═════ PROVIDED MATERIAL

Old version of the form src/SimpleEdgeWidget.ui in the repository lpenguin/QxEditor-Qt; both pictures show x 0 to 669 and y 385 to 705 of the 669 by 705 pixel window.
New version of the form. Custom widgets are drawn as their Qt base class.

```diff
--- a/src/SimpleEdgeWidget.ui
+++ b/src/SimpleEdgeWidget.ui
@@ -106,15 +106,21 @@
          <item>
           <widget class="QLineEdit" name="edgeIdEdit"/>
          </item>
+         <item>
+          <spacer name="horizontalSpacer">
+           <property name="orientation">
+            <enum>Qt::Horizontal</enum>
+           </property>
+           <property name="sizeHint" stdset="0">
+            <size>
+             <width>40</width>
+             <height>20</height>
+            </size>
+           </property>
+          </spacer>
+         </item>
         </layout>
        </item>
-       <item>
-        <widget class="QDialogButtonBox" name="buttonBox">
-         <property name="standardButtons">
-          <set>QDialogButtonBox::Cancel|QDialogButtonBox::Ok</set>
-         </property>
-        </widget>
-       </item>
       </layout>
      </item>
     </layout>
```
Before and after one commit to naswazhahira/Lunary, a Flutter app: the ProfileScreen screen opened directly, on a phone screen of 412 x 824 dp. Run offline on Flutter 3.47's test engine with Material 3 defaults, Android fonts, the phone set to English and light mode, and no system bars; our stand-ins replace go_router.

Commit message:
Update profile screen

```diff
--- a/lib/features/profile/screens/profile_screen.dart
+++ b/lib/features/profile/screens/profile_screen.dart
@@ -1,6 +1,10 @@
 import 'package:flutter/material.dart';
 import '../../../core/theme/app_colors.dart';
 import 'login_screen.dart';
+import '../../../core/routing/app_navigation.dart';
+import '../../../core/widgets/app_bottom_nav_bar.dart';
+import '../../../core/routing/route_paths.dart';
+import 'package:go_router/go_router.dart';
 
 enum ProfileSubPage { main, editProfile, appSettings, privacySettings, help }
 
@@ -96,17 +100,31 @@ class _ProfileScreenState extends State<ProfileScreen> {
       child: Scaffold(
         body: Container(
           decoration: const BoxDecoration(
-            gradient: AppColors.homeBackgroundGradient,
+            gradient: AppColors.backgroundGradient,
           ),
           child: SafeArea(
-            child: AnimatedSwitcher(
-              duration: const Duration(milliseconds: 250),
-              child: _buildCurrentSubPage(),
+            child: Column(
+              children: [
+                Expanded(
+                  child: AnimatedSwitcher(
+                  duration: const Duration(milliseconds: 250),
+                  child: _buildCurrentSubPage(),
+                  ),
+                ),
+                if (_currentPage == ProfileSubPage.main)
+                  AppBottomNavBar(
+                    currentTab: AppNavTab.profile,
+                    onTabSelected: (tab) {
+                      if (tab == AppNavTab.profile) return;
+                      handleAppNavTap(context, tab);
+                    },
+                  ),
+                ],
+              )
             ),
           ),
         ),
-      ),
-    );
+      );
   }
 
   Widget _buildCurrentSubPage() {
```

══════════

AIM OF THE EXERCISE. This task calls for each line of the material that contains "item".

YOUR RESPONSE.
          <item>
          </item>
+         <item>
+         </item>
        </item>
-       <item>
-       </item>
      </item>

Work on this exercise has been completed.